One of the greatest advances in fly fishing in recent years is the development of new fly lines. Shooting heads and running line have allowed fisherman everywhere to be able to sling 75 foot casts across rivers with spey and switch rods. But what about single handed rods? My attraction to two handed fly rods was the ability make long cast in tight quarters. In the past, weight forward, floating or sinking lines have been the norm for single handed rods. I’ve spent a lot of time attempting to learn the art of roll casting with traditional single handed fly lines. Most of the time was spent untangling the rat’s nest I turned my long leader, heavy fly, and indicator into. It’s hard to have confidence in your fishing when you can't cast and are constantly fighting your gear. The development of new fly lines such as the Wulff Ambush Triangle Taper have changed the game for single handed fly rods.

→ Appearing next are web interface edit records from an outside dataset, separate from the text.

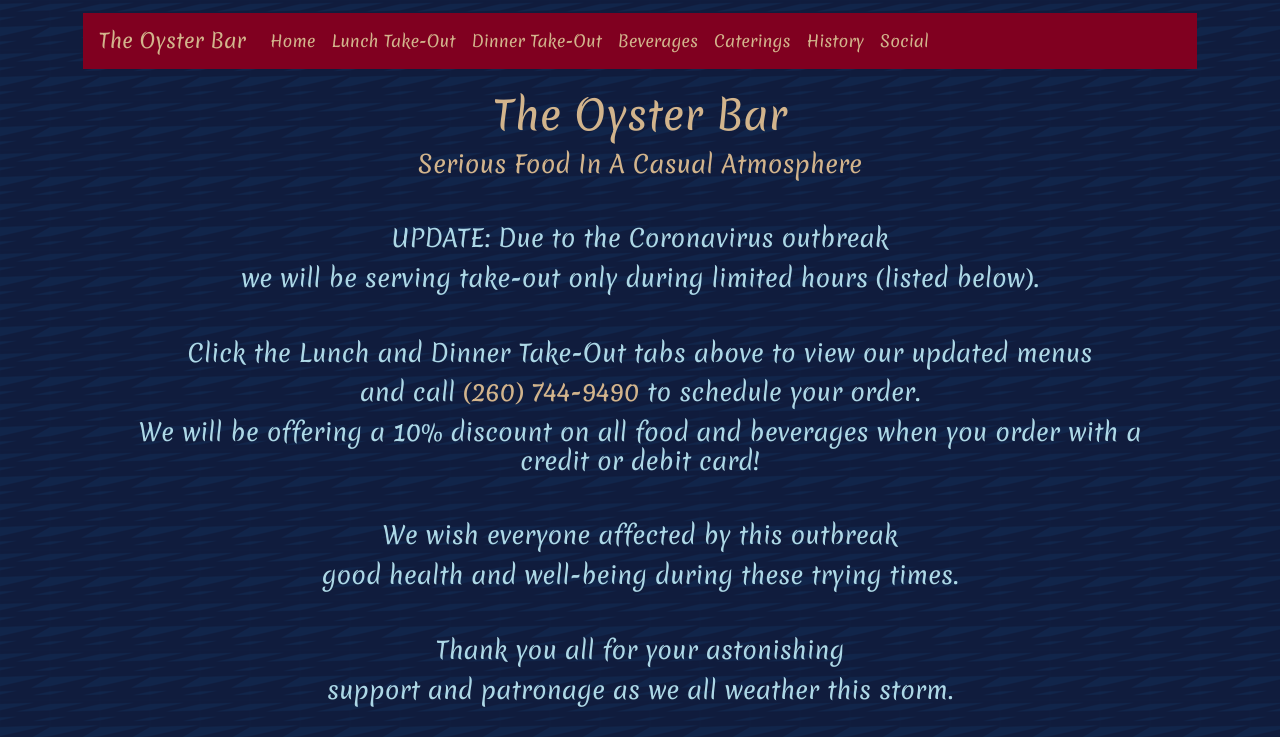
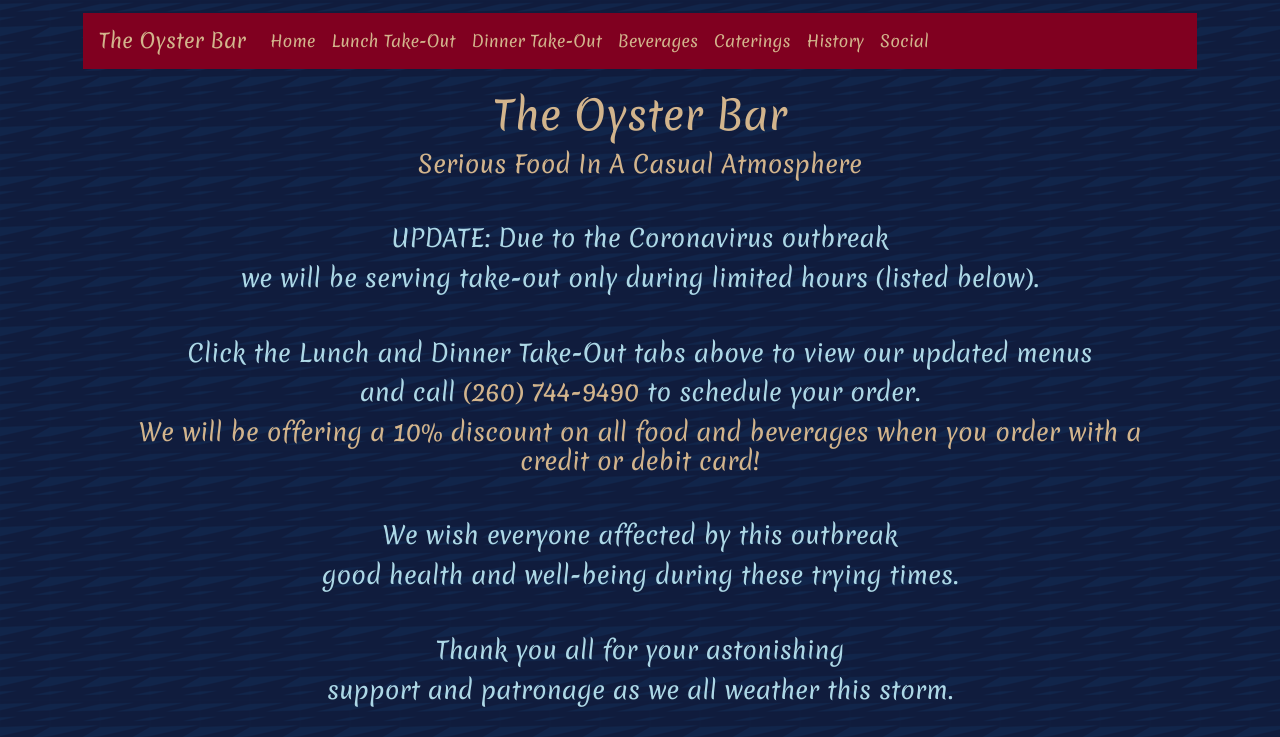
Before and after one commit to TrentGard/oyster-bar, a React (Create React App) app: page / in a window 1280 px wide. Shown: the top 737 px of the page. Built offline with nearby package versions, Linux system fonts and the light colour scheme.

Commit message:
changed offer color

```diff
--- a/src/pages/Coronavirus.js
+++ b/src/pages/Coronavirus.js
@@ -13,7 +13,7 @@ const Coronavirus = () => {
         <br />
         <h4 className="page-title blue">Click the Lunch and Dinner Take-Out tabs above to view our updated menus</h4>
         <h4 className="page-title blue">and call <a href="tel:260-744-9490" style={{ color: 'tan' }}>(260) 744-9490</a> to schedule your order.</h4>
-        <h4 className="page-title blue">We will be offering a 10% discount on all food and beverages when you order with a credit or debit card!</h4>
+        <h4 className="page-title">We will be offering a 10% discount on all food and beverages when you order with a credit or debit card!</h4>
         <br />
         <h4 className="page-title blue">We wish everyone affected by this outbreak</h4>
         <h4 className="page-title blue">good health and well-being during these trying times.</h4>
```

I recently purchased the Wullf Ambush TT-7-F for my single handed 9’ 8 weight. The line has a 20’ 265 grain shooting head that transitions smoothly into the running line. Since the line is all one piece, there are no loops or knots between the head and the shooting line, creating smooth casts. I purchased the line with hopes that it would double as a roll casting nymph line for steelhead and as a rocket launcher on the beaches for Coho.

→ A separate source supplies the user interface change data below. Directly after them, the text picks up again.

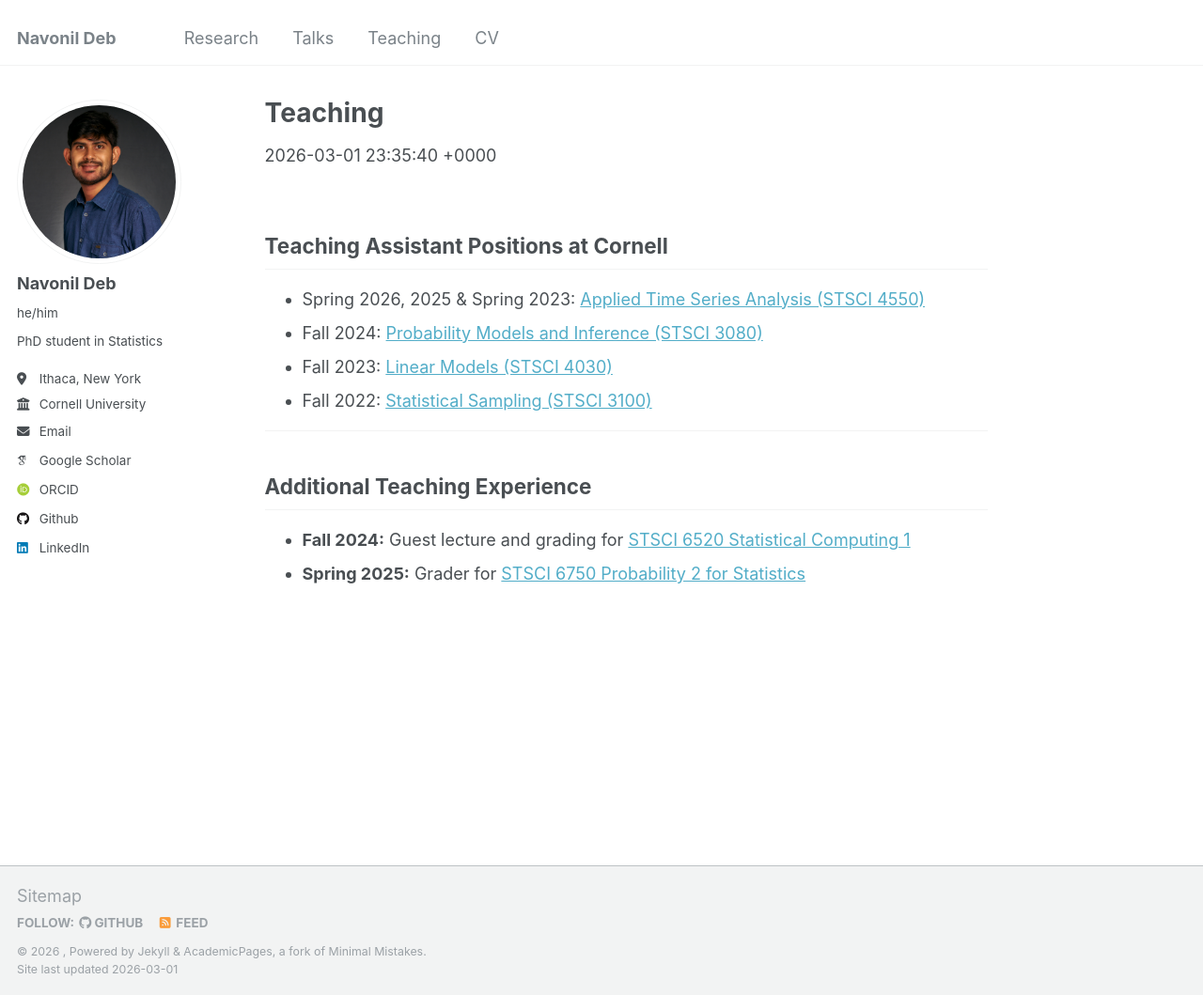
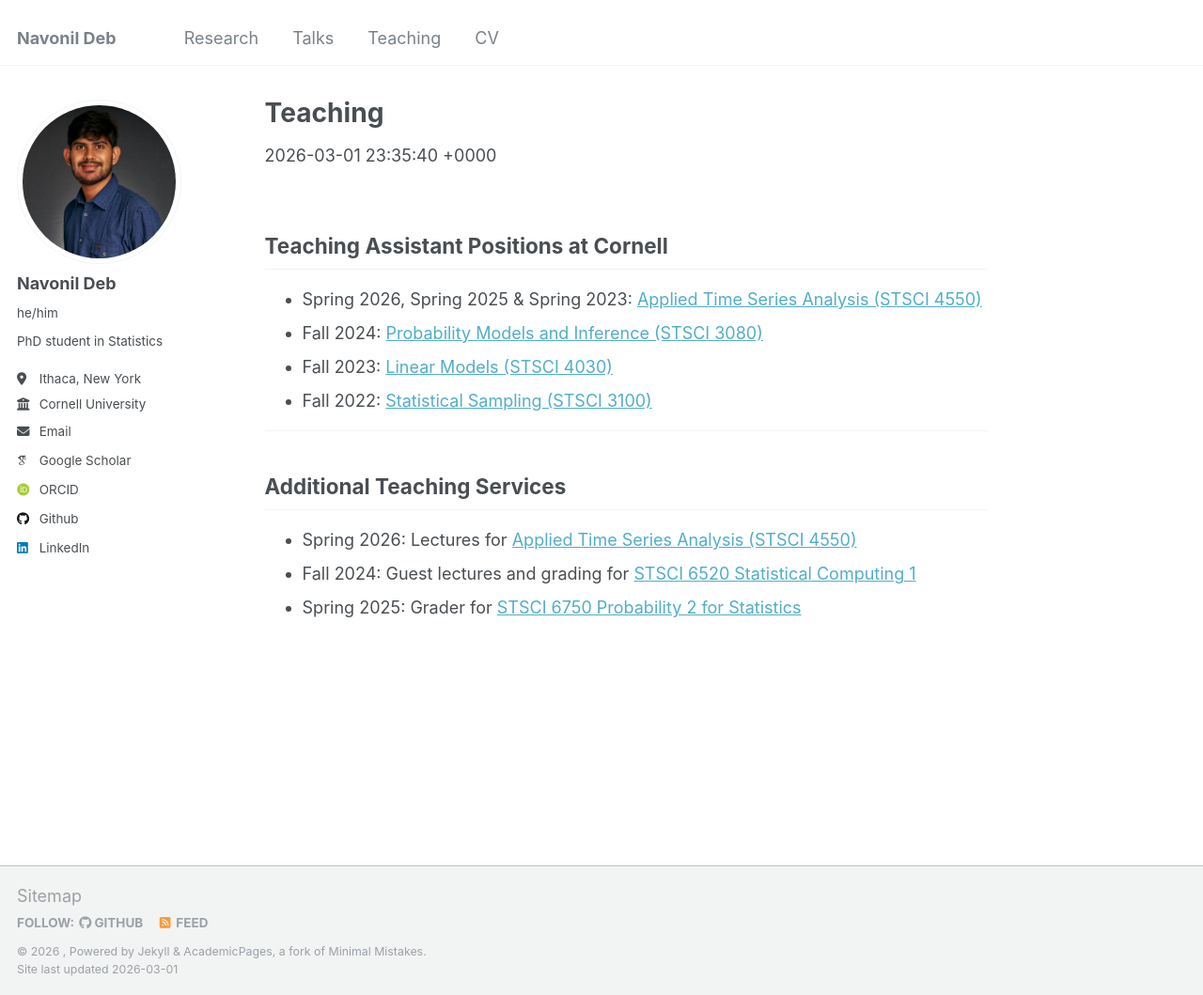
Before and after one commit to navonildeb/navonildeb.github.io, a Jekyll site: the page built from _teaching/teaching.md, in a window 1280 px wide and 1059 px high. Shown: the whole window at 94% size. Built offline with Jekyll 4.4.1, drawn with Linux system fonts in a browser that asks for light colours; some web fonts are replaced.

Commit message:
Update teaching.md

```diff
--- a/_teaching/teaching.md
+++ b/_teaching/teaching.md
@@ -7,14 +7,15 @@ author_profile: true
 
 ## Teaching Assistant Positions at Cornell
 
-* Spring 2026, 2025 & Spring 2023: [Applied Time Series Analysis (STSCI 4550)](https://classes.cornell.edu/browse/roster/SP24/class/STSCI/4550)
+* Spring 2026, Spring 2025 & Spring 2023: [Applied Time Series Analysis (STSCI 4550)](https://classes.cornell.edu/browse/roster/SP26/class/STSCI/4550)
 * Fall 2024: [Probability Models and Inference (STSCI 3080)](https://classes.cornell.edu/browse/roster/FA24/class/STSCI/3080)
 * Fall 2023: [Linear Models (STSCI 4030)](https://classes.cornell.edu/browse/roster/FA23/class/STSCI/4030)
 * Fall 2022: [Statistical Sampling (STSCI 3100)](https://classes.cornell.edu/browse/roster/FA22/class/STSCI/3100)
 
 ---
 
-## Additional Teaching Experience
+## Additional Teaching Services
 
-* **Fall 2024:** Guest lecture and grading for [STSCI 6520 Statistical Computing 1](https://classes.cornell.edu/browse/roster/FA24/class/STSCI/6520)
-* **Spring 2025:** Grader for [STSCI 6750 Probability 2 for Statistics](https://classes.cornell.edu/browse/roster/SP25/class/STSCI/6750)
+* Spring 2026: Lectures for [Applied Time Series Analysis (STSCI 4550)](https://classes.cornell.edu/browse/roster/SP26/class/STSCI/4550)
+* Fall 2024: Guest lectures and grading for [STSCI 6520 Statistical Computing 1](https://classes.cornell.edu/browse/roster/FA24/class/STSCI/6520)
+* Spring 2025: Grader for [STSCI 6750 Probability 2 for Statistics](https://classes.cornell.edu/browse/roster/SP25/class/STSCI/6750)
```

My first outing was a trip the Skykomish River on closing day of the season in mid-February. Using a big thingamabobber, a long leader, and a heavy egg pattern I tied the night before, roll casting has never been so easy for me. The 265 grain head turned over my long leader and heavy fly extremely well. The full floating and smooth running line was very easy to mend. Line control is essential when being a dirty nympher, and the Wulff Ambush made it easy. 90 percent of my time on the river has been spent swinging, but the productivity of nymphing has encouraged me to do it more, and this was fun. The argument between nymphing vs. swinging is a whole other debate, but I like “fishing” so I’m just gonna do both.
Yesterday we hit up Picnic Point Park during high tide in hopes to find some sea run cutthroat. My normal rod of choice for sea runs is a 6 wt., but I thought I’d bring the 8 wt. and my new line along to give it a try. The Ambush line casted decently with normal overhead casting. Casting these lines is much different than standard single handed lines. I found that pulling about the first quarter of the shooting head in past my tip and making as few false casts as possible worked best. Too many false casts with too much line out and you’re going to be asking your fishing partner to use his needle nose pliers to extract a hook from your ear.
My 8 wt. is a 9’ 4 piece that I built for myself a year or so ago. I think a 10’ rod and the 235 grain line would be ideal for this. But even with the shorter rod and heavier head I think it worked pretty well. The best piece of gear to catch fish that a person can buy is gas to put in your car to go fishing with. Experience and time on the water is #1 to being successful, but some of us can’t help but be gear whores sometimes. So overall, the Wulff Ambush line has definitely added to my fishing arsenal and I'm getting excited for salmon season from the beach.